START Data shown

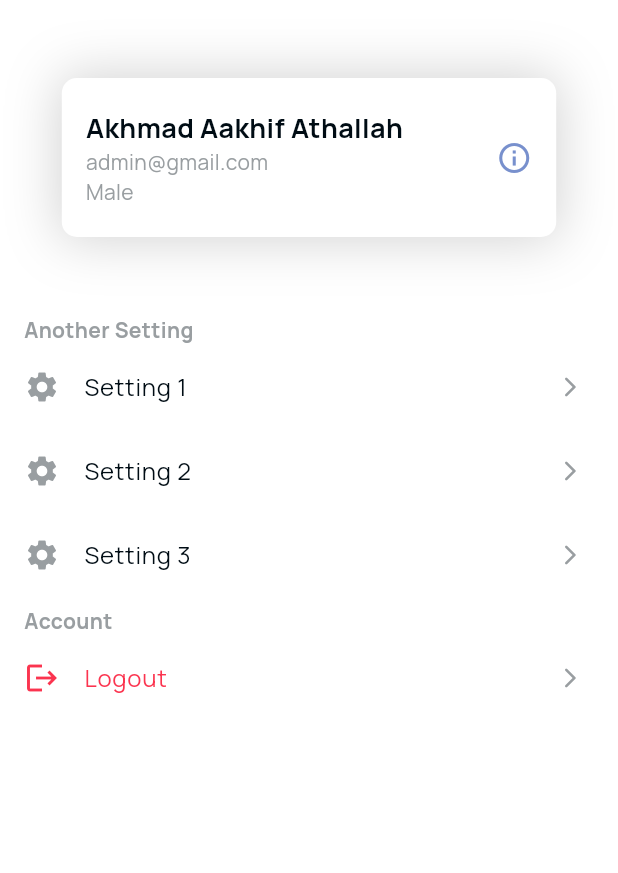
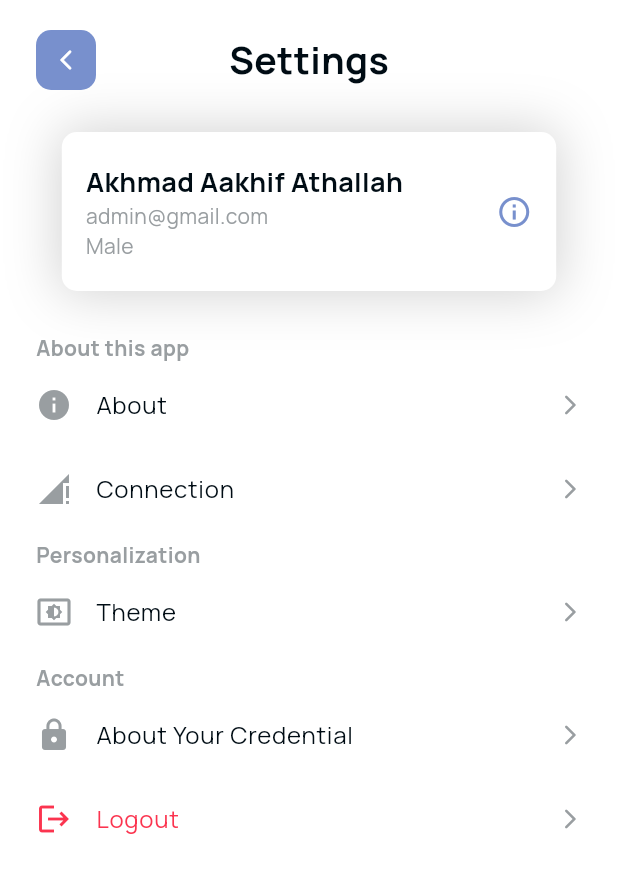
Before and after one commit to Khip01/sistem-kesehatan-flutter, a Flutter app: the SettingPage screen opened directly, on a phone screen of 412 x 824 dp. Shown: the top 873 px of the screen. Run offline on Flutter 3.47's test engine with Material 3 defaults, Android fonts, the phone set to English and light mode, and no system bars; our stand-ins replace bloc, dartz, flutter_bloc, flutter_svg, freezed_annotation, go_router and 1 more; accounts and stored records are empty.

Commit message:
feat: implement appbar with back button widget
implement appbar and change some setting display

```diff
--- a/lib/presentation/pages/setting/setting_page.dart
+++ b/lib/presentation/pages/setting/setting_page.dart
@@ -5,6 +5,7 @@ import 'package:sistem_kesehatan_flutter/presentation/extension/extension.dart';
 import 'package:sistem_kesehatan_flutter/presentation/widgets/spacer_height.dart';
 
 import '../../blocs/auth/auth_bloc.dart';
+import '../../widgets/appbar_with_back.dart';
 
 class SettingPage extends StatelessWidget {
   const SettingPage({super.key});
@@ -19,56 +20,29 @@ class SettingPage extends StatelessWidget {
           child: Column(
             crossAxisAlignment: CrossAxisAlignment.center,
             children: [
+              const SpacerHeight(spaceHeight: 20),
+              AppbarWithBack(
+                appBarTitleColor: custBlackColor,
+                appBarTitleText: "Settings",
+                buttonBackColor: custSecondaryColor,
+                buttonBackIconColor: custWhiteColor,
+                buttonOnTapAction: () => context.goNamed('base'),
+              ),
               const SpacerHeight(spaceHeight: 12),
               _cardUserInfo(context, () => context.goNamed('user_info')),
               const SpacerHeight(spaceHeight: 12),
               Column(
                 crossAxisAlignment: CrossAxisAlignment.start,
                 children: [
-                  Padding(
-                    padding: const EdgeInsets.only(left: 16),
-                    child: Text(
-                      "Another Setting",
-                      style: TextStyle(
-                        fontSize: bodyTextSize,
-                        fontWeight: FontWeight.bold,
-                        color: custGreyColor,
-                      ),
-                    ),
-                  ),
-                  _listTileItem(
-                      context,
-                      "Setting 1",
-                      Icons.settings,
-                      (){},
-                      false
-                  ),
-                  _listTileItem(
-                      context,
-                      "Setting 2",
-                      Icons.settings,
-                      (){},
-                      false
-                  ),
-                  _listTileItem(
-                      context,
-                      "Setting 3",
-                      Icons.settings,
-                      (){},
-                      false
-                  ),
+                  _listTileTitle("About this app"),
+                  _listTileItem(context, "About", Icons.info, (){}, false),
+                  _listTileItem(context, "Connection", Icons.signal_cellular_connected_no_internet_4_bar, (){}, false),
                   const SpacerHeight(spaceHeight: 6),
-                  Padding(
-                    padding: const EdgeInsets.only(left: 16),
-                    child: Text(
-                      "Account",
-                      style: TextStyle(
-                        fontSize: bodyTextSize,
-                        fontWeight: FontWeight.bold,
-                        color: custGreyColor,
-                      ),
-                    ),
-                  ),
+                  _listTileTitle("Personalization"),
+                  _listTileItem(context, "Theme", Icons.settings_display, (){}, false),
+                  const SpacerHeight(spaceHeight: 6),
+                  _listTileTitle("Account"),
+                  _listTileItem(context, "About Your Credential", Icons.lock, (){}, false),
                   BlocListener<AuthBloc, AuthState>(
                     listener: (context, state) {
                       state.maybeWhen(
@@ -86,13 +60,8 @@ class SettingPage extends StatelessWidget {
                         orElse: () {},
                       );
                     },
-                    child: _listTileItem(
-                      context,
-                      "Logout",
-                      Icons.logout,
-                      () => context.read<AuthBloc>().add(const AuthEvent.logout()),
-                      true,
-                    ),
+                    child: _listTileItem(context, "Logout", Icons.logout,
+                      () => context.read<AuthBloc>().add(const AuthEvent.logout()), true,),
                   ),
                 ],
               ),
@@ -105,7 +74,7 @@ class SettingPage extends StatelessWidget {
 
   Widget _cardUserInfo(BuildContext context, Function() onTapAction) {
     return Padding(
-      padding: const EdgeInsets.symmetric(vertical: 40),
+      padding: const EdgeInsets.symmetric(vertical: 16),
       child: InkWell(
         borderRadius: BorderRadius.circular(10),
         onTap: onTapAction,
@@ -164,9 +133,24 @@ class SettingPage extends StatelessWidget {
     );
   }
 
+  Widget _listTileTitle(String titleText){
+    return Padding(
+      padding: const EdgeInsets.only(left: 24),
+      child: Text(
+        titleText,
+        style: TextStyle(
+          fontSize: bodyTextSize,
+          fontWeight: FontWeight.bold,
+          color: custGreyColor,
+        ),
+      ),
+    );
+  }
+
   Widget _listTileItem(
       BuildContext context, String listTileTitle, IconData listTileIcon, Function() onTapAction, bool isDanger) {
     return ListTile(
+      contentPadding: const EdgeInsets.symmetric(horizontal: 24),
       leading: Icon(listTileIcon, color: isDanger ? custRedErrorColor : custGreyColor,),
       title: Text(
         listTileTitle,
--- a/lib/presentation/pages/setting/user_info_page.dart
+++ b/lib/presentation/pages/setting/user_info_page.dart
@@ -1,5 +1,7 @@
 import 'package:flutter/material.dart';
+import 'package:go_router/go_router.dart';
 import 'package:sistem_kesehatan_flutter/presentation/extension/extension.dart';
+import 'package:sistem_kesehatan_flutter/presentation/widgets/appbar_with_back.dart';
 import 'package:sistem_kesehatan_flutter/presentation/widgets/spacer_height.dart';
 
 class UserInfoPage extends StatelessWidget {
@@ -25,6 +27,14 @@ class UserInfoPage extends StatelessWidget {
             SafeArea(
               child: Column(
                 children: [
+                  const SpacerHeight(spaceHeight: 20),
+                  AppbarWithBack(
+                      appBarTitleColor: custWhiteColor,
+                      appBarTitleText: "Profile",
+                      buttonBackColor: custWhiteColor,
+                      buttonBackIconColor: custSecondaryColor,
+                      buttonOnTapAction: () => context.goNamed('setting'),
+                  ),
                   const SpacerHeight(spaceHeight: 20),
                   Container(
                     margin: const EdgeInsets.symmetric(horizontal: 24),
```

END Data shown

Lines holding "presentation": copy each one from the records above.

[Solution for this task]
--- a/lib/presentation/pages/setting/setting_page.dart
+++ b/lib/presentation/pages/setting/setting_page.dart
@@ -5,6 +5,7 @@ import 'package:sistem_kesehatan_flutter/presentation/extension/extension.dart';
 import 'package:sistem_kesehatan_flutter/presentation/widgets/spacer_height.dart';
--- a/lib/presentation/pages/setting/user_info_page.dart
+++ b/lib/presentation/pages/setting/user_info_page.dart
 import 'package:sistem_kesehatan_flutter/presentation/extension/extension.dart';
+import 'package:sistem_kesehatan_flutter/presentation/widgets/appbar_with_back.dart';
 import 'package:sistem_kesehatan_flutter/presentation/widgets/spacer_height.dart';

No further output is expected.